*Try it*
All of the data that appears below is to be given again precisely as written.
[[ Records for processing open ]]
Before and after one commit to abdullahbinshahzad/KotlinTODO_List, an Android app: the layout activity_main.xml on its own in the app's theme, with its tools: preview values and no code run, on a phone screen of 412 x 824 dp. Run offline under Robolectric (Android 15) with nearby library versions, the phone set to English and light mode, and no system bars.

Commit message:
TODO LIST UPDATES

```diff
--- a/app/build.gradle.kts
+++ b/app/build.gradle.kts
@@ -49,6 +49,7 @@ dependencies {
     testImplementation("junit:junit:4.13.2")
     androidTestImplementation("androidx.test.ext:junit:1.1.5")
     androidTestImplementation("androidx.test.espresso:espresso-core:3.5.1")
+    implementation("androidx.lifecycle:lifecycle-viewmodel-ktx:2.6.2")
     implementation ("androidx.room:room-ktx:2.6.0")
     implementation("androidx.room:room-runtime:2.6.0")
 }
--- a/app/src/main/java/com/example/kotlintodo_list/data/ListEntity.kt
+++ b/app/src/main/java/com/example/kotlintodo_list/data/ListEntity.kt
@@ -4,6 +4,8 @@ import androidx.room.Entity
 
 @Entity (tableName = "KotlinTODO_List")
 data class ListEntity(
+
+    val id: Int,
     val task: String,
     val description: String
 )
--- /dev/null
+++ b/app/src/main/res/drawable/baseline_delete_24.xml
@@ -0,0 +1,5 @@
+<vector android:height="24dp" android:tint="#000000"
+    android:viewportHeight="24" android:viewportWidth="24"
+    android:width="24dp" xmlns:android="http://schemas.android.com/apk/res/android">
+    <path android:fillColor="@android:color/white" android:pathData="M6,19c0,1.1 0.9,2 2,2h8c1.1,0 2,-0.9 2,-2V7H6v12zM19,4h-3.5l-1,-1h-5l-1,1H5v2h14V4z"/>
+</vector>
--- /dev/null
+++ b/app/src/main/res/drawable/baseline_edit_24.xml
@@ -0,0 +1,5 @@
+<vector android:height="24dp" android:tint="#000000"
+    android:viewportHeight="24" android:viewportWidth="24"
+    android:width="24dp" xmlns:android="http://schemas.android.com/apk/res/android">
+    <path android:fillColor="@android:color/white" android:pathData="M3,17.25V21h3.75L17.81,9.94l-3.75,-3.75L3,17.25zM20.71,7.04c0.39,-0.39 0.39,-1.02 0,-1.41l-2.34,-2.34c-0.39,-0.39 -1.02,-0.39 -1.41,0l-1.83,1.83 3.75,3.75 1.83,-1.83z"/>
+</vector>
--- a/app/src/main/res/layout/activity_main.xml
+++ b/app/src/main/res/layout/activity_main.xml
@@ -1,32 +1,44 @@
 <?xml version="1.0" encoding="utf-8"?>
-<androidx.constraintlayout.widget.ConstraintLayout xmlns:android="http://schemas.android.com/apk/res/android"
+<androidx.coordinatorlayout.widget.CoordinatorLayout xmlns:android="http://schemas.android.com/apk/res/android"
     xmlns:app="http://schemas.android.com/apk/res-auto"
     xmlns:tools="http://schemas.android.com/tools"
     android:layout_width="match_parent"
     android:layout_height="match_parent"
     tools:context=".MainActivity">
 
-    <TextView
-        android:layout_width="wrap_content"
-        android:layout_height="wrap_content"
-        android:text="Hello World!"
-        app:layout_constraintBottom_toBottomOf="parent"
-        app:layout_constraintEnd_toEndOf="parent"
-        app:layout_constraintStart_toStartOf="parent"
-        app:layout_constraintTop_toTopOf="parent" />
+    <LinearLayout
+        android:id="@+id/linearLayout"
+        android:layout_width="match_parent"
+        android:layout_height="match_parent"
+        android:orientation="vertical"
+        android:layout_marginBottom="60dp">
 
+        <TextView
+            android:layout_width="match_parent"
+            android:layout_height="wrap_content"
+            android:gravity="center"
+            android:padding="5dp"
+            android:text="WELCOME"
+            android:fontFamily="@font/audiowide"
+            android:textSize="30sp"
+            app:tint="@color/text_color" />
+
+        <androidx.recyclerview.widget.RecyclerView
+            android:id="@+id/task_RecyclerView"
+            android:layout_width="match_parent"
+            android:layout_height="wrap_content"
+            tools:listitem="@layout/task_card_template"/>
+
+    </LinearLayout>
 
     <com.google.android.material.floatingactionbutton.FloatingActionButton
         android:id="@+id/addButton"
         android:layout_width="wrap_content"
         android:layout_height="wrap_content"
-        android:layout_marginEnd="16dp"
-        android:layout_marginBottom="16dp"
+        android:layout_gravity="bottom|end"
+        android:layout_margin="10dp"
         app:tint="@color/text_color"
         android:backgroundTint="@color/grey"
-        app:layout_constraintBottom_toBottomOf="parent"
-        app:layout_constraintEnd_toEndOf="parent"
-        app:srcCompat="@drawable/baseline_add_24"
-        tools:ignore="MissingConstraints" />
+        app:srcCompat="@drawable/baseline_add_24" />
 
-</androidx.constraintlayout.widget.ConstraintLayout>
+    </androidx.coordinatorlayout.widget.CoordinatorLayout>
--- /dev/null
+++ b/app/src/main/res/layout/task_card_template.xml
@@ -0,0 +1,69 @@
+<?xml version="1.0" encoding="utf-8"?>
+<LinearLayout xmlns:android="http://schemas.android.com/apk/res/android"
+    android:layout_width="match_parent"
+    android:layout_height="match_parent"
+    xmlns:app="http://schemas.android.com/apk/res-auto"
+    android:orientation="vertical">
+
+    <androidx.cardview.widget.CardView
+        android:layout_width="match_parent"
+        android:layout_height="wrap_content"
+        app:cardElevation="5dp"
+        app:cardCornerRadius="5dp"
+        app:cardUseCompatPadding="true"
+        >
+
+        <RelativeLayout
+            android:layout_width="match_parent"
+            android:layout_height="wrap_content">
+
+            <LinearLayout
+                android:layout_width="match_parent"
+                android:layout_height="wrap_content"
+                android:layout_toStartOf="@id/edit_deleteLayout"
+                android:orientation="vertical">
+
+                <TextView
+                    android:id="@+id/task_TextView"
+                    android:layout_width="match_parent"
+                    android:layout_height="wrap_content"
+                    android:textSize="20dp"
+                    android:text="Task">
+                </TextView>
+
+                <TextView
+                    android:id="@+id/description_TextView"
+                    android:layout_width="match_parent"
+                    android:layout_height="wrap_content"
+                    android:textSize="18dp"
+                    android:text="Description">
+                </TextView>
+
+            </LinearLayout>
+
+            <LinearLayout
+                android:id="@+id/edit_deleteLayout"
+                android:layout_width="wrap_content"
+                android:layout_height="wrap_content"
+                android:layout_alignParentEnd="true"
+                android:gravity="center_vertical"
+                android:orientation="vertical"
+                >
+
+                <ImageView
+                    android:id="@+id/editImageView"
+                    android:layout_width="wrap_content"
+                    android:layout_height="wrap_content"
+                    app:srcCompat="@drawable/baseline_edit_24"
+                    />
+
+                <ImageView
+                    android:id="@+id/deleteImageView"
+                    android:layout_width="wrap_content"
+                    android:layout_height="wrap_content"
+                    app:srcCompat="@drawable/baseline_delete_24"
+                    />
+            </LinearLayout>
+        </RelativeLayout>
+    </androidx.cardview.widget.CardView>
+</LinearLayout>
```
[[ Records for processing closed ]]
*Result of this task*
Before and after one commit to abdullahbinshahzad/KotlinTODO_List, an Android app: the layout activity_main.xml on its own in the app's theme, with its tools: preview values and no code run, on a phone screen of 412 x 824 dp. Run offline under Robolectric (Android 15) with nearby library versions, the phone set to English and light mode, and no system bars.

Commit message:
TODO LIST UPDATES

```diff
--- a/app/build.gradle.kts
+++ b/app/build.gradle.kts
@@ -49,6 +49,7 @@ dependencies {
     testImplementation("junit:junit:4.13.2")
     androidTestImplementation("androidx.test.ext:junit:1.1.5")
     androidTestImplementation("androidx.test.espresso:espresso-core:3.5.1")
+    implementation("androidx.lifecycle:lifecycle-viewmodel-ktx:2.6.2")
     implementation ("androidx.room:room-ktx:2.6.0")
     implementation("androidx.room:room-runtime:2.6.0")
 }
--- a/app/src/main/java/com/example/kotlintodo_list/data/ListEntity.kt
+++ b/app/src/main/java/com/example/kotlintodo_list/data/ListEntity.kt
@@ -4,6 +4,8 @@ import androidx.room.Entity
 
 @Entity (tableName = "KotlinTODO_List")
 data class ListEntity(
+
+    val id: Int,
     val task: String,
     val description: String
 )
--- /dev/null
+++ b/app/src/main/res/drawable/baseline_delete_24.xml
@@ -0,0 +1,5 @@
+<vector android:height="24dp" android:tint="#000000"
+    android:viewportHeight="24" android:viewportWidth="24"
+    android:width="24dp" xmlns:android="http://schemas.android.com/apk/res/android">
+    <path android:fillColor="@android:color/white" android:pathData="M6,19c0,1.1 0.9,2 2,2h8c1.1,0 2,-0.9 2,-2V7H6v12zM19,4h-3.5l-1,-1h-5l-1,1H5v2h14V4z"/>
+</vector>
--- /dev/null
+++ b/app/src/main/res/drawable/baseline_edit_24.xml
@@ -0,0 +1,5 @@
+<vector android:height="24dp" android:tint="#000000"
+    android:viewportHeight="24" android:viewportWidth="24"
+    android:width="24dp" xmlns:android="http://schemas.android.com/apk/res/android">
+    <path android:fillColor="@android:color/white" android:pathData="M3,17.25V21h3.75L17.81,9.94l-3.75,-3.75L3,17.25zM20.71,7.04c0.39,-0.39 0.39,-1.02 0,-1.41l-2.34,-2.34c-0.39,-0.39 -1.02,-0.39 -1.41,0l-1.83,1.83 3.75,3.75 1.83,-1.83z"/>
+</vector>
--- a/app/src/main/res/layout/activity_main.xml
+++ b/app/src/main/res/layout/activity_main.xml
@@ -1,32 +1,44 @@
 <?xml version="1.0" encoding="utf-8"?>
-<androidx.constraintlayout.widget.ConstraintLayout xmlns:android="http://schemas.android.com/apk/res/android"
+<androidx.coordinatorlayout.widget.CoordinatorLayout xmlns:android="http://schemas.android.com/apk/res/android"
     xmlns:app="http://schemas.android.com/apk/res-auto"
     xmlns:tools="http://schemas.android.com/tools"
     android:layout_width="match_parent"
     android:layout_height="match_parent"
     tools:context=".MainActivity">
 
-    <TextView
-        android:layout_width="wrap_content"
-        android:layout_height="wrap_content"
-        android:text="Hello World!"
-        app:layout_constraintBottom_toBottomOf="parent"
-        app:layout_constraintEnd_toEndOf="parent"
-        app:layout_constraintStart_toStartOf="parent"
-        app:layout_constraintTop_toTopOf="parent" />
+    <LinearLayout
+        android:id="@+id/linearLayout"
+        android:layout_width="match_parent"
+        android:layout_height="match_parent"
+        android:orientation="vertical"
+        android:layout_marginBottom="60dp">
 
+        <TextView
+            android:layout_width="match_parent"
+            android:layout_height="wrap_content"
+            android:gravity="center"
+            android:padding="5dp"
+            android:text="WELCOME"
+            android:fontFamily="@font/audiowide"
+            android:textSize="30sp"
+            app:tint="@color/text_color" />
+
+        <androidx.recyclerview.widget.RecyclerView
+            android:id="@+id/task_RecyclerView"
+            android:layout_width="match_parent"
+            android:layout_height="wrap_content"
+            tools:listitem="@layout/task_card_template"/>
+
+    </LinearLayout>
 
     <com.google.android.material.floatingactionbutton.FloatingActionButton
         android:id="@+id/addButton"
         android:layout_width="wrap_content"
         android:layout_height="wrap_content"
-        android:layout_marginEnd="16dp"
-        android:layout_marginBottom="16dp"
+        android:layout_gravity="bottom|end"
+        android:layout_margin="10dp"
         app:tint="@color/text_color"
         android:backgroundTint="@color/grey"
-        app:layout_constraintBottom_toBottomOf="parent"
-        app:layout_constraintEnd_toEndOf="parent"
-        app:srcCompat="@drawable/baseline_add_24"
-        tools:ignore="MissingConstraints" />
+        app:srcCompat="@drawable/baseline_add_24" />
 
-</androidx.constraintlayout.widget.ConstraintLayout>
+    </androidx.coordinatorlayout.widget.CoordinatorLayout>
--- /dev/null
+++ b/app/src/main/res/layout/task_card_template.xml
@@ -0,0 +1,69 @@
+<?xml version="1.0" encoding="utf-8"?>
+<LinearLayout xmlns:android="http://schemas.android.com/apk/res/android"
+    android:layout_width="match_parent"
+    android:layout_height="match_parent"
+    xmlns:app="http://schemas.android.com/apk/res-auto"
+    android:orientation="vertical">
+
+    <androidx.cardview.widget.CardView
+        android:layout_width="match_parent"
+        android:layout_height="wrap_content"
+        app:cardElevation="5dp"
+        app:cardCornerRadius="5dp"
+        app:cardUseCompatPadding="true"
+        >
+
+        <RelativeLayout
+            android:layout_width="match_parent"
+            android:layout_height="wrap_content">
+
+            <LinearLayout
+                android:layout_width="match_parent"
+                android:layout_height="wrap_content"
+                android:layout_toStartOf="@id/edit_deleteLayout"
+                android:orientation="vertical">
+
+                <TextView
+                    android:id="@+id/task_TextView"
+                    android:layout_width="match_parent"
+                    android:layout_height="wrap_content"
+                    android:textSize="20dp"
+                    android:text="Task">
+                </TextView>
+
+                <TextView
+                    android:id="@+id/description_TextView"
+                    android:layout_width="match_parent"
+                    android:layout_height="wrap_content"
+                    android:textSize="18dp"
+                    android:text="Description">
+                </TextView>
+
+            </LinearLayout>
+
+            <LinearLayout
+                android:id="@+id/edit_deleteLayout"
+                android:layout_width="wrap_content"
+                android:layout_height="wrap_content"
+                android:layout_alignParentEnd="true"
+                android:gravity="center_vertical"
+                android:orientation="vertical"
+                >
+
+                <ImageView
+                    android:id="@+id/editImageView"
+                    android:layout_width="wrap_content"
+                    android:layout_height="wrap_content"
+                    app:srcCompat="@drawable/baseline_edit_24"
+                    />
+
+                <ImageView
+                    android:id="@+id/deleteImageView"
+                    android:layout_width="wrap_content"
+                    android:layout_height="wrap_content"
+                    app:srcCompat="@drawable/baseline_delete_24"
+                    />
+            </LinearLayout>
+        </RelativeLayout>
+    </androidx.cardview.widget.CardView>
+</LinearLayout>
```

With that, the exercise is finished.